We have once again made it to the best time of year: Fall, when the temperature in the South finally starts to drop below 90 degrees, college football is on the television and seasonal beers really hit their stride. Spring and summer have their own seasonals, but they aren’t as exciting as fall and winter seasonals.
Fall heralds the arrival of three major types of seasonal beer: pumpkin beers, fresh hop pale ales, and Märzen style lagers most commonly called “Oktoberfests”—a name derived from the very famous festival where they have long been featured.
Long ago, Oktoberfests were brewed in March and then lagered (aged) in caves during the summer months, ultimately being enjoyed at the eponymous festival. That festival originated in Munich in 1810 to commemorate the marriage of Crown Prince Ludwig and Princess Therese of Saxe-Hildburghausen. It is now “the world’s largest fair, with some six million people attending every year.”

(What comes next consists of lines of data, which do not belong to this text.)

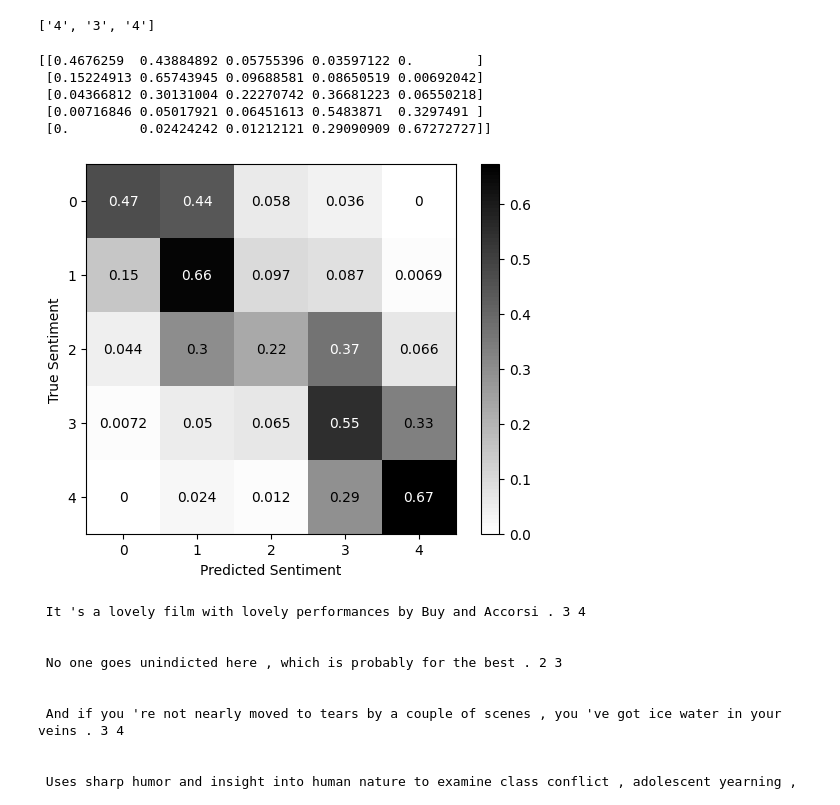
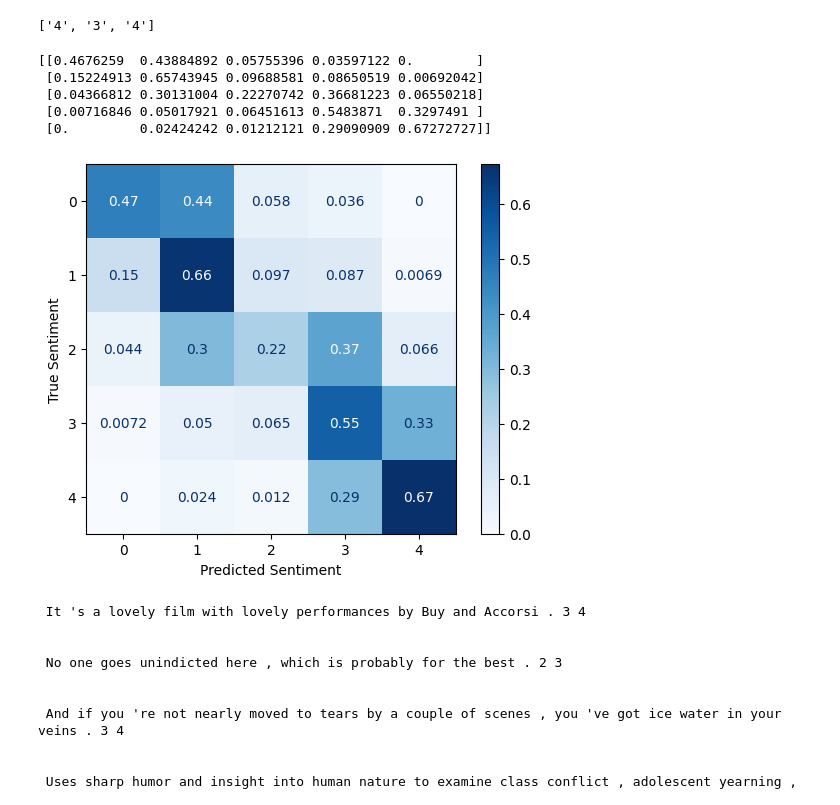
Before and after one commit to Cooper-Zhong/CS310-project-minbert, a Jupyter notebook: bert_classifier/Analysis/Analysis-sst.ipynb, the cells around one changed output. Saved outputs shown, nothing was run; the diff lists cells and outputs as text; code cells hidden in the pictures.

Commit message:
modify figure color

```diff
--- a/bert_classifier/Analysis/Analysis-sst.ipynb
+++ b/bert_classifier/Analysis/Analysis-sst.ipynb
@@ -2,8 +2,8 @@
 # draw a confusion matrix on the prediction results and the ground truth
 predictions_path = '../predictions/finetune-sst-dev-out.csv'
 ground_truth_path = '../data/ids-sst-dev.csv'
-color = 'Black'
-output_path = './sst_black.png'
+color = 'Blues'
+output_path = './sst_confusion_blue.png'
 # %%
 g_id , g_sentence, g_sentiment = [], [], []
 with open(ground_truth_path, 'r') as f:
@@ -55,35 +55,36 @@ from sklearn.metrics import confusion_matrix
 from sklearn.metrics import ConfusionMatrixDisplay
 from matplotlib.colors import LinearSegmentedColormap
 
 g = np.array(data[0])
 p = np.array(data[1])
 cm = confusion_matrix(g, p)
 cm = cm.astype('float') / cm.sum(axis=1)[:, np.newaxis]
 print(cm)
 
 # 创建一个自定义的colormap，主要颜色为黑色
 colors = [(1, 1, 1), (0, 0, 0)]  # 从黑色到白色的渐变
 n_bins = 100  # colormap 中的颜色数量
 cmap_name = 'black_white'
 
 # 创建一个线性分段的colormap
 black_white_cmap = LinearSegmentedColormap.from_list(cmap_name, colors, N=n_bins)
 
 
 labels_name = ['0', '1', '2', '3', '4']
 
 disp = ConfusionMatrixDisplay(confusion_matrix=cm, display_labels=labels_name)
-disp.plot(cmap=black_white_cmap)
+# disp.plot(cmap=black_white_cmap)
+disp.plot(cmap=plt.cm.Blues)
 plt.xlabel('Predicted Sentiment')
 plt.ylabel('True Sentiment')
 plt.savefig(output_path)
 # %% [output]
 [[0.4676259  0.43884892 0.05755396 0.03597122 0.        ]
  [0.15224913 0.65743945 0.09688581 0.08650519 0.00692042]
  [0.04366812 0.30131004 0.22270742 0.36681223 0.06550218]
  [0.00716846 0.05017921 0.06451613 0.5483871  0.3297491 ]
  [0.         0.02424242 0.01212121 0.29090909 0.67272727]]
-[figure, old version]
+[figure, new version]
 # %%
 num = 0
 for i in range(len(g)):
```
Also changed, not shown: 3 other files.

Regarding the beer style, it tends to be amber in color and very malt-focused. The grain bill is typically heavy on Vienna and Munich malts, which are German malts with a very rich flavor. They may run a bit hoppier than everyday German lagers, which isn’t saying a whole lot since I’ve never heard of a hop-head German brewmaster. And they are usually in the mid-five percent range on alcohol. In my mind, they make the perfect beverage companion to college football on TV.
Since they don’t transgress the old 6% ABV limit, Alabama has long seen a wide variety of Oktoberfests around this time of year. But I would like to highlight a handful, starting with those that are new here this year.
The one I’m most eager to try is Gordon Biersch FestBier. Brewmaster Dan Gordon has a five-year brewing engineering degree from the school at Weihenstephan, the oldest brewery in the world. Talk about expertise and appreciation for tradition. While Gordon Biersch have a year-round Märzen style beer, their FestBier is more robust and hoppy.
Another new one is Shmaltz Brewing’s Coney Island Freaktoberfest. It stands out a bit for its 6.7% ABV, making it unusually strong for the style. And it features primarily American hops such as Cascade, Willamette, and Warrior. The guys at Shmaltz are pretty much the polar opposites of the brewers at Gordon Biersch on this. While the latter are obsessed with perfectly adhering to German tradition, the former are pushing the boundaries and adding uniquely American twists to a classic style. Both approaches have their own merits.
While not new to Alabama, another one that deserves special mention is Flying Dog Dogtoberfest. It has won gold in the Oktoberfest category at the Great American Beer Festival the last two years. Two years in a row makes for an impressive feat (judging is done blind). Unlike the Shmaltz version, all the ingredients for this one are imported from Germany. But the brewing technique is very American, as Dogtoberfest is hoppier than just about any German-brewed Oktoberfest I know of.
Here are more American-brewed Oktoberfests you should check out:
• Left Hand Oktoberfest, from Longmont, Colorado. A 6% ABV offering from the first Colorado brewery to distribute to Alabama.
• Samuel Adams Octoberfest, from Boston, Massachussetts. The largest craft brewery is a handy go-to beer in restaurants that otherwise only carry stuff from the mega-brewers.
• Leinenkugel’s Oktoberfest, from Chippewa Falls, Wisconsin. Another one that should have pretty widespread availability.
And of course it would be heresy not to mention some classic German-brewed examples of this German style:
• Beck’s Oktoberfest, from Bremen, Germany. • Ayinger Oktoberfest-Märzen, from Aying, Germany.
• Spaten Oktoberfest from Munich, Germany.
The differences between different examples of Oktoberfest beers are much smaller than the differences between various IPAs or different American brown ales. But if you can appreciate the subtle differences then you are on your way to being a beer god. It would be fun to get together with some buddies and do a tasting of all of these.
“Hopped Up” is a weekly brew review by Danner Kline, founder of Free the Hops and co-organizer of the annual Magic City Brewfest. Send your feedback to email@example.com.